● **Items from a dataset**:
• • • • •
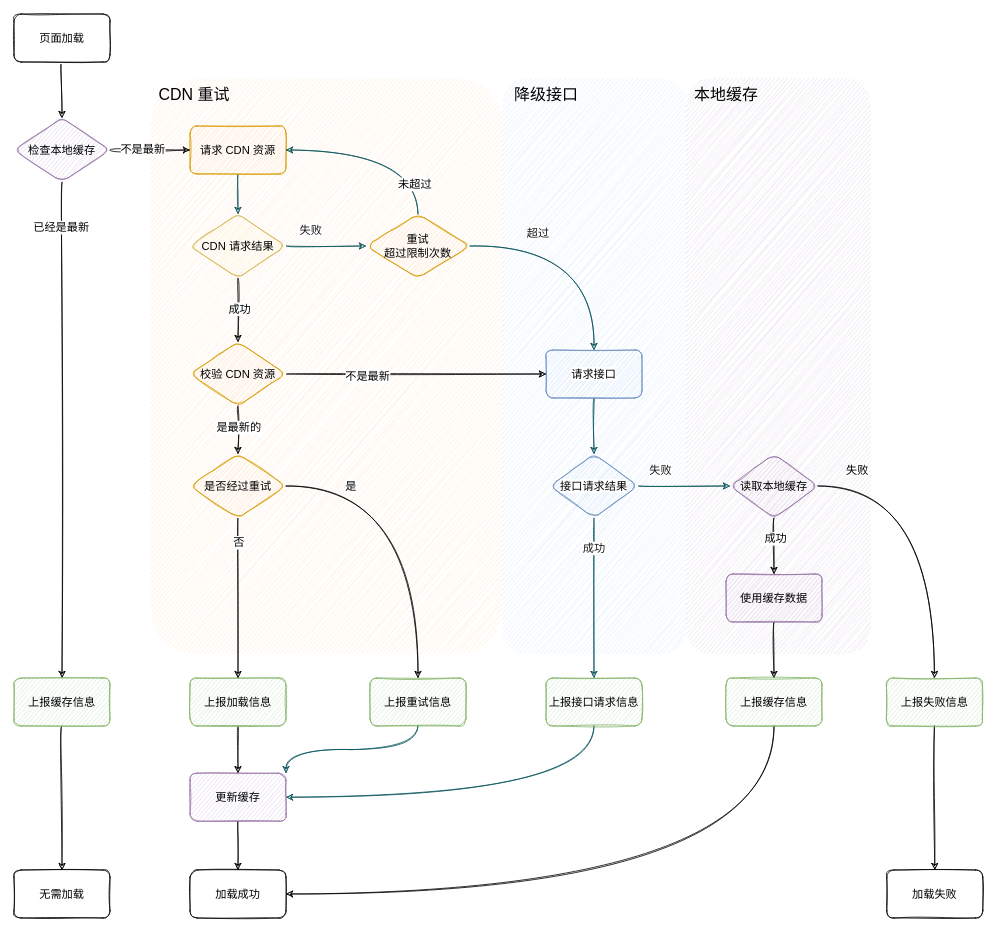
Above: page "第 5 页" (2 of 6) of 未命名绘图.drawio in Darkindom/draw-the-diagrams (draw.io), before the change. Source tidied: cells renumbered, new cells numbered last; positions are measured from the earlier drawing's top-left corner, leaving out a move shared by most shapes. Both pictures are drawn from the tidied source at 80%, with x=0, y=0 at pixel (14, 14).
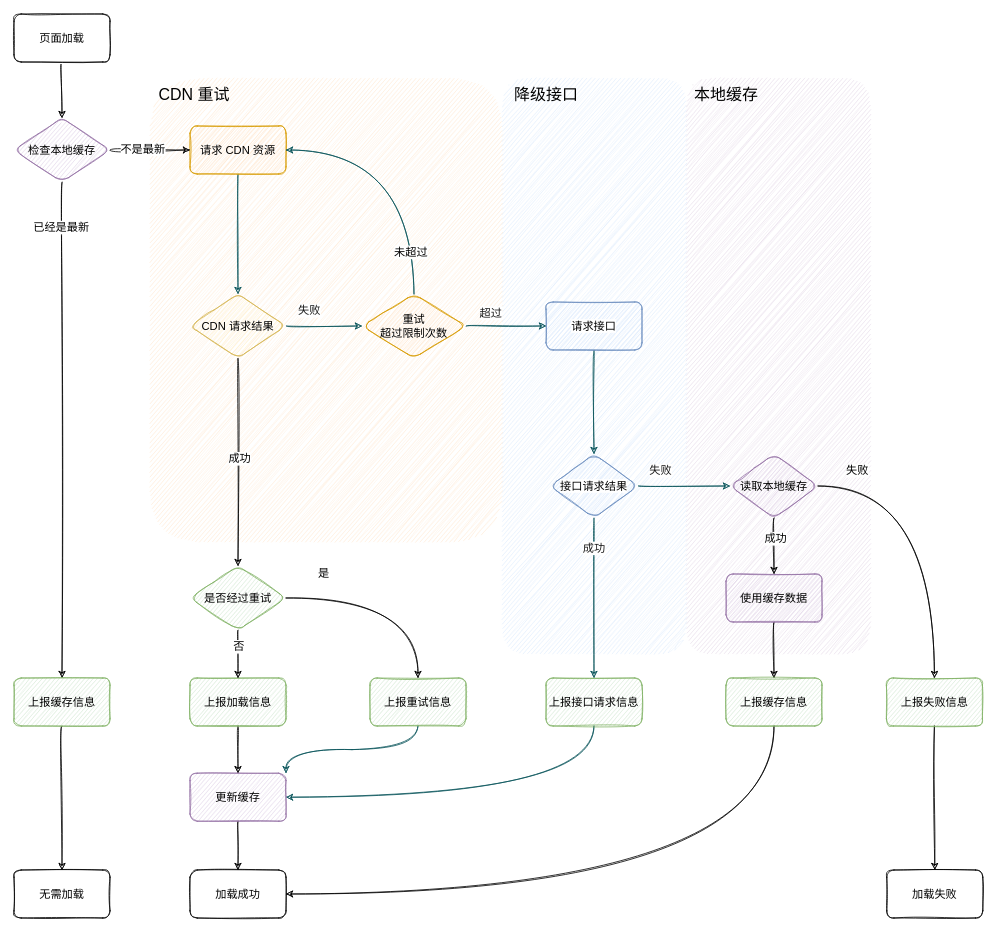
The same diagram, later.

Commit message:
更新未命名绘图.drawio

Unchanged cells that the change refers to:
```xml
<mxCell id="46" style="edgeStyle=orthogonalEdgeStyle;rounded=1;jettySize=auto;html=1;fontFamily=手札体-简;fontSize=14;sketch=1;curved=1;" parent="1" edge="1" source="63" target="22">
  <mxGeometry relative="1" as="geometry" />
</mxCell>
```

Change to the diagram source:
```diff
@@
     <mxCell id="2" style="rounded=1;whiteSpace=wrap;html=1;labelBackgroundColor=default;labelBorderColor=none;hachureGap=4;jiggle=2;fontFamily=Architects Daughter;fontSize=20;fillColor=#ffe6cc;strokeColor=none;opacity=80;sketch=1;" parent="1" vertex="1">
-      <mxGeometry x="170" y="80" width="440" height="720" as="geometry" />
+      <mxGeometry x="170" y="80" width="440" height="580" as="geometry" />
     </mxCell>
@@
-    <mxCell id="11" style="edgeStyle=orthogonalEdgeStyle;rounded=1;jettySize=auto;html=1;fontFamily=手札体-简;fontSize=14;sketch=1;curved=1;" parent="1" edge="1" source="13" target="54">
+    <mxCell id="11" style="edgeStyle=orthogonalEdgeStyle;rounded=1;jettySize=auto;html=1;fontFamily=手札体-简;fontSize=14;sketch=1;curved=1;" parent="1" edge="1" source="13" target="63">
       <mxGeometry relative="1" as="geometry" />
     </mxCell>
@@
     <mxCell id="13" value="CDN 请求结果" style="rhombus;whiteSpace=wrap;html=1;fontFamily=手札体-简;fillColor=#fff2cc;strokeColor=#d6b656;rounded=1;shadow=0;glass=0;fontSize=14;sketch=1;" parent="1" vertex="1">
-      <mxGeometry x="220" y="250" width="120" height="80" as="geometry" />
+      <mxGeometry x="220" y="350" width="120" height="80" as="geometry" />
     </mxCell>
@@
     <mxCell id="16" value="请求接口" style="whiteSpace=wrap;html=1;fontFamily=手札体-简;fillColor=#dae8fc;strokeColor=#6c8ebf;rounded=1;shadow=0;glass=0;fontSize=14;labelBackgroundColor=default;labelBorderColor=none;spacingTop=0;sketch=1;" parent="1" vertex="1">
-      <mxGeometry x="665" y="420" width="120" height="60" as="geometry" />
+      <mxGeometry x="665" y="360" width="120" height="60" as="geometry" />
     </mxCell>
@@
     <mxCell id="29" value="重试&lt;br style=&quot;font-size: 14px;&quot;&gt;超过限制次数" style="rhombus;whiteSpace=wrap;html=1;fontFamily=手札体-简;fillColor=#ffe6cc;strokeColor=#d79b00;rounded=1;shadow=0;glass=0;fontSize=14;sketch=1;" parent="1" vertex="1">
-      <mxGeometry x="440" y="250" width="130" height="80" as="geometry" />
+      <mxGeometry x="435" y="350" width="130" height="80" as="geometry" />
     </mxCell>
@@
     <mxCell id="47" value="否" style="edgeLabel;html=1;align=center;verticalAlign=middle;fontSize=14;fontFamily=手札体-简;rounded=1;sketch=1;" parent="46" vertex="1">
       <mxGeometry x="-0.54" y="-3" relative="1" as="geometry">
-        <mxPoint x="3" y="-16" as="offset" />
+        <mxPoint x="3" y="6" as="offset" />
       </mxGeometry>
     </mxCell>
-    <mxCell id="48" style="edgeStyle=orthogonalEdgeStyle;rounded=1;jettySize=auto;html=1;fontFamily=手札体-简;fontSize=14;sketch=1;curved=1;" parent="1" edge="1" source="54" target="16">
-      <mxGeometry relative="1" as="geometry" />
-    </mxCell>
-    <mxCell id="49" value="不是最新" style="edgeLabel;html=1;align=center;verticalAlign=middle;fontSize=14;fontFamily=手札体-简;rounded=1;sketch=1;" parent="48" vertex="1">
-      <mxGeometry x="-0.38" y="-2" relative="1" as="geometry" />
-    </mxCell>
@@
-    <mxCell id="52" style="edgeStyle=orthogonalEdgeStyle;rounded=1;hachureGap=4;jiggle=2;jettySize=auto;html=1;fontFamily=手札体-简;fontSize=14;sketch=1;curved=1;" parent="1" edge="1" source="54" target="63">
-      <mxGeometry relative="1" as="geometry" />
-    </mxCell>
-    <mxCell id="53" value="是最新的" style="edgeLabel;html=1;align=center;verticalAlign=middle;fontSize=14;fontFamily=手札体-简;rounded=1;sketch=1;" parent="52" vertex="1">
-      <mxGeometry x="-0.13" relative="1" as="geometry" />
-    </mxCell>
-    <mxCell id="54" value="校验 CDN 资源" style="rhombus;whiteSpace=wrap;html=1;fontFamily=手札体-简;fillColor=#ffe6cc;strokeColor=#d79b00;rounded=1;shadow=0;glass=0;fontSize=14;sketch=1;" parent="1" vertex="1">
-      <mxGeometry x="220" y="410" width="120" height="80" as="geometry" />
-    </mxCell>
@@
-    <mxCell id="63" value="是否经过重试" style="rhombus;whiteSpace=wrap;html=1;fontFamily=手札体-简;fillColor=#ffe6cc;strokeColor=#d79b00;rounded=1;shadow=0;glass=0;fontSize=14;sketch=1;" parent="1" vertex="1">
-      <mxGeometry x="220" y="550" width="120" height="80" as="geometry" />
+    <mxCell id="63" value="是否经过重试" style="rhombus;whiteSpace=wrap;html=1;fontFamily=手札体-简;fillColor=#d5e8d4;strokeColor=#82b366;rounded=1;shadow=0;glass=0;fontSize=14;sketch=1;" parent="1" vertex="1">
+      <mxGeometry x="220" y="690" width="120" height="80" as="geometry" />
     </mxCell>
```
• • • • •
● **PROBLEM**:
Please reproduce the data above word for word, skipping all images.

● **ANSWER FOR THIS EXERCISE**:
Above: page "第 5 页" (2 of 6) of 未命名绘图.drawio in Darkindom/draw-the-diagrams (draw.io), before the change. Source tidied: cells renumbered, new cells numbered last; positions are measured from the earlier drawing's top-left corner, leaving out a move shared by most shapes. Both pictures are drawn from the tidied source at 80%, with x=0, y=0 at pixel (14, 14).
The same diagram, later.

Commit message:
更新未命名绘图.drawio

Unchanged cells that the change refers to:
```xml
<mxCell id="46" style="edgeStyle=orthogonalEdgeStyle;rounded=1;jettySize=auto;html=1;fontFamily=手札体-简;fontSize=14;sketch=1;curved=1;" parent="1" edge="1" source="63" target="22">
  <mxGeometry relative="1" as="geometry" />
</mxCell>
```

Change to the diagram source:
```diff
@@
     <mxCell id="2" style="rounded=1;whiteSpace=wrap;html=1;labelBackgroundColor=default;labelBorderColor=none;hachureGap=4;jiggle=2;fontFamily=Architects Daughter;fontSize=20;fillColor=#ffe6cc;strokeColor=none;opacity=80;sketch=1;" parent="1" vertex="1">
-      <mxGeometry x="170" y="80" width="440" height="720" as="geometry" />
+      <mxGeometry x="170" y="80" width="440" height="580" as="geometry" />
     </mxCell>
@@
-    <mxCell id="11" style="edgeStyle=orthogonalEdgeStyle;rounded=1;jettySize=auto;html=1;fontFamily=手札体-简;fontSize=14;sketch=1;curved=1;" parent="1" edge="1" source="13" target="54">
+    <mxCell id="11" style="edgeStyle=orthogonalEdgeStyle;rounded=1;jettySize=auto;html=1;fontFamily=手札体-简;fontSize=14;sketch=1;curved=1;" parent="1" edge="1" source="13" target="63">
       <mxGeometry relative="1" as="geometry" />
     </mxCell>
@@
     <mxCell id="13" value="CDN 请求结果" style="rhombus;whiteSpace=wrap;html=1;fontFamily=手札体-简;fillColor=#fff2cc;strokeColor=#d6b656;rounded=1;shadow=0;glass=0;fontSize=14;sketch=1;" parent="1" vertex="1">
-      <mxGeometry x="220" y="250" width="120" height="80" as="geometry" />
+      <mxGeometry x="220" y="350" width="120" height="80" as="geometry" />
     </mxCell>
@@
     <mxCell id="16" value="请求接口" style="whiteSpace=wrap;html=1;fontFamily=手札体-简;fillColor=#dae8fc;strokeColor=#6c8ebf;rounded=1;shadow=0;glass=0;fontSize=14;labelBackgroundColor=default;labelBorderColor=none;spacingTop=0;sketch=1;" parent="1" vertex="1">
-      <mxGeometry x="665" y="420" width="120" height="60" as="geometry" />
+      <mxGeometry x="665" y="360" width="120" height="60" as="geometry" />
     </mxCell>
@@
     <mxCell id="29" value="重试&lt;br style=&quot;font-size: 14px;&quot;&gt;超过限制次数" style="rhombus;whiteSpace=wrap;html=1;fontFamily=手札体-简;fillColor=#ffe6cc;strokeColor=#d79b00;rounded=1;shadow=0;glass=0;fontSize=14;sketch=1;" parent="1" vertex="1">
-      <mxGeometry x="440" y="250" width="130" height="80" as="geometry" />
+      <mxGeometry x="435" y="350" width="130" height="80" as="geometry" />
     </mxCell>
@@
     <mxCell id="47" value="否" style="edgeLabel;html=1;align=center;verticalAlign=middle;fontSize=14;fontFamily=手札体-简;rounded=1;sketch=1;" parent="46" vertex="1">
       <mxGeometry x="-0.54" y="-3" relative="1" as="geometry">
-        <mxPoint x="3" y="-16" as="offset" />
+        <mxPoint x="3" y="6" as="offset" />
       </mxGeometry>
     </mxCell>
-    <mxCell id="48" style="edgeStyle=orthogonalEdgeStyle;rounded=1;jettySize=auto;html=1;fontFamily=手札体-简;fontSize=14;sketch=1;curved=1;" parent="1" edge="1" source="54" target="16">
-      <mxGeometry relative="1" as="geometry" />
-    </mxCell>
-    <mxCell id="49" value="不是最新" style="edgeLabel;html=1;align=center;verticalAlign=middle;fontSize=14;fontFamily=手札体-简;rounded=1;sketch=1;" parent="48" vertex="1">
-      <mxGeometry x="-0.38" y="-2" relative="1" as="geometry" />
-    </mxCell>
@@
-    <mxCell id="52" style="edgeStyle=orthogonalEdgeStyle;rounded=1;hachureGap=4;jiggle=2;jettySize=auto;html=1;fontFamily=手札体-简;fontSize=14;sketch=1;curved=1;" parent="1" edge="1" source="54" target="63">
-      <mxGeometry relative="1" as="geometry" />
-    </mxCell>
-    <mxCell id="53" value="是最新的" style="edgeLabel;html=1;align=center;verticalAlign=middle;fontSize=14;fontFamily=手札体-简;rounded=1;sketch=1;" parent="52" vertex="1">
-      <mxGeometry x="-0.13" relative="1" as="geometry" />
-    </mxCell>
-    <mxCell id="54" value="校验 CDN 资源" style="rhombus;whiteSpace=wrap;html=1;fontFamily=手札体-简;fillColor=#ffe6cc;strokeColor=#d79b00;rounded=1;shadow=0;glass=0;fontSize=14;sketch=1;" parent="1" vertex="1">
-      <mxGeometry x="220" y="410" width="120" height="80" as="geometry" />
-    </mxCell>
@@
-    <mxCell id="63" value="是否经过重试" style="rhombus;whiteSpace=wrap;html=1;fontFamily=手札体-简;fillColor=#ffe6cc;strokeColor=#d79b00;rounded=1;shadow=0;glass=0;fontSize=14;sketch=1;" parent="1" vertex="1">
-      <mxGeometry x="220" y="550" width="120" height="80" as="geometry" />
+    <mxCell id="63" value="是否经过重试" style="rhombus;whiteSpace=wrap;html=1;fontFamily=手札体-简;fillColor=#d5e8d4;strokeColor=#82b366;rounded=1;shadow=0;glass=0;fontSize=14;sketch=1;" parent="1" vertex="1">
+      <mxGeometry x="220" y="690" width="120" height="80" as="geometry" />
     </mxCell>
```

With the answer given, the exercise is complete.